[TASK INSTRUCTIONS] When you return the data, keep every line exactly as it is and leave out the pictures.

-------------------------

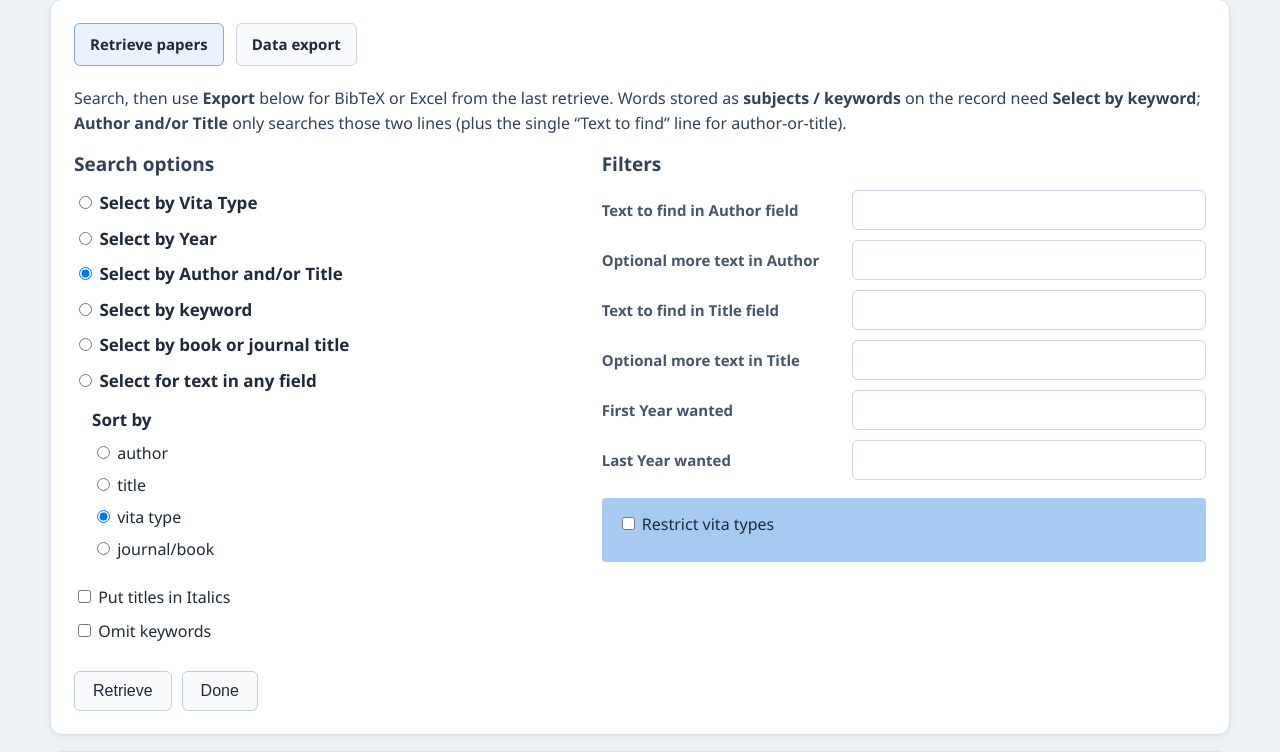
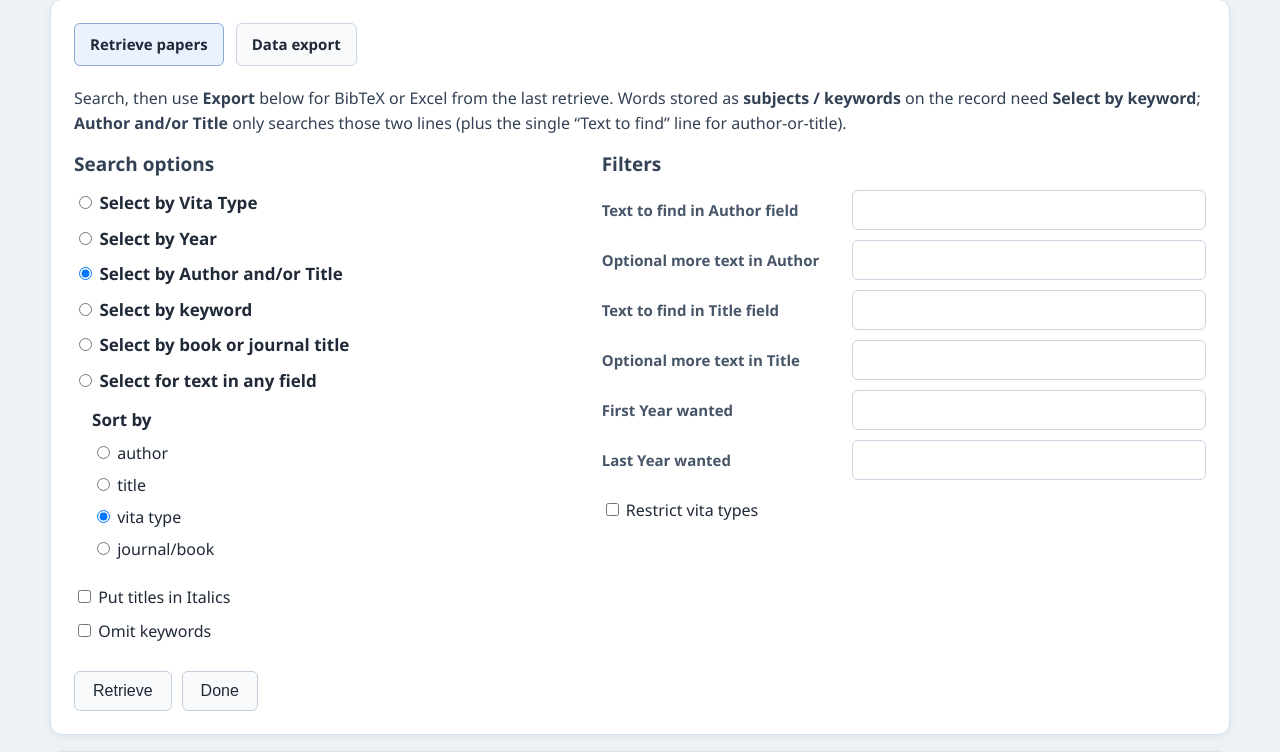
Before and after one commit to yanny2five/paperfile-web, a Flask app: page /retrieve in a window 1280 px wide. Shown: the part 130-882 px from the top of the page. Run offline with Flask 3, Linux system fonts and the light colour scheme.

Commit message:
Retrieve vita UI: drop outer blue strip; fix parity WEB_ROOT for single-tree clones
- Remove #a6caf0 wrapper around restrict-vita block; keep white grooved grid
- When paperfile-web/ is absent, use paperfile/ for parity subprocess (same tree)

Co-authored-by: Cursor <cursoragent@cursor.com>

```diff
--- a/templates/_paperfile_search_styles.html
+++ b/templates/_paperfile_search_styles.html
@@ -172,14 +172,14 @@
             font-weight: 400;
         }
 
-        /* Desktop parity: retrievepapers_restrictvitatype (Tk #a6caf0 strip + white grooved frame, 3 cols) */
+        /* Restrict vita block: white grooved inner panel + 3-col grid (no full-width blue wrapper) */
         .retrieve-vita-desktop {
-            background: #a6caf0;
+            background: transparent;
             margin-top: 18px;
             margin-left: 0;
             margin-right: 0;
-            padding: 14px 16px 16px;
-            border-radius: 4px;
+            padding: 0;
+            border-radius: 0;
             box-sizing: border-box;
             max-width: 100%;
         }
@@ -280,13 +280,7 @@
             }
         }
 
-        /* Themed shells (soft / pop / modern) override .vita-box — keep desktop strip */
-        html.pf-ui-soft .retrieve-vita-desktop,
-        html.pf-ui-pop .retrieve-vita-desktop,
-        html.pf-ui-modern .retrieve-vita-desktop {
-            background: #a6caf0 !important;
-        }
-
+        /* Themed shells: keep grooved white vita panel; no outer blue fill */
         html.pf-ui-soft .retrieve-vita-desktop .vita-box-desktop,
         html.pf-ui-pop .retrieve-vita-desktop .vita-box-desktop,
         html.pf-ui-modern .retrieve-vita-desktop .vita-box-desktop {
```
Also changed, not shown: tests/parity/conftest.py (+6 -1 lines).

-------------------------

[REPLY]
Before and after one commit to yanny2five/paperfile-web, a Flask app: page /retrieve in a window 1280 px wide. Shown: the part 130-882 px from the top of the page. Run offline with Flask 3, Linux system fonts and the light colour scheme.

Commit message:
Retrieve vita UI: drop outer blue strip; fix parity WEB_ROOT for single-tree clones
- Remove #a6caf0 wrapper around restrict-vita block; keep white grooved grid
- When paperfile-web/ is absent, use paperfile/ for parity subprocess (same tree)

Co-authored-by: Cursor <cursoragent@cursor.com>

```diff
--- a/templates/_paperfile_search_styles.html
+++ b/templates/_paperfile_search_styles.html
@@ -172,14 +172,14 @@
             font-weight: 400;
         }
 
-        /* Desktop parity: retrievepapers_restrictvitatype (Tk #a6caf0 strip + white grooved frame, 3 cols) */
+        /* Restrict vita block: white grooved inner panel + 3-col grid (no full-width blue wrapper) */
         .retrieve-vita-desktop {
-            background: #a6caf0;
+            background: transparent;
             margin-top: 18px;
             margin-left: 0;
             margin-right: 0;
-            padding: 14px 16px 16px;
-            border-radius: 4px;
+            padding: 0;
+            border-radius: 0;
             box-sizing: border-box;
             max-width: 100%;
         }
@@ -280,13 +280,7 @@
             }
         }
 
-        /* Themed shells (soft / pop / modern) override .vita-box — keep desktop strip */
-        html.pf-ui-soft .retrieve-vita-desktop,
-        html.pf-ui-pop .retrieve-vita-desktop,
-        html.pf-ui-modern .retrieve-vita-desktop {
-            background: #a6caf0 !important;
-        }
-
+        /* Themed shells: keep grooved white vita panel; no outer blue fill */
         html.pf-ui-soft .retrieve-vita-desktop .vita-box-desktop,
         html.pf-ui-pop .retrieve-vita-desktop .vita-box-desktop,
         html.pf-ui-modern .retrieve-vita-desktop .vita-box-desktop {
```
Also changed, not shown: tests/parity/conftest.py (+6 -1 lines).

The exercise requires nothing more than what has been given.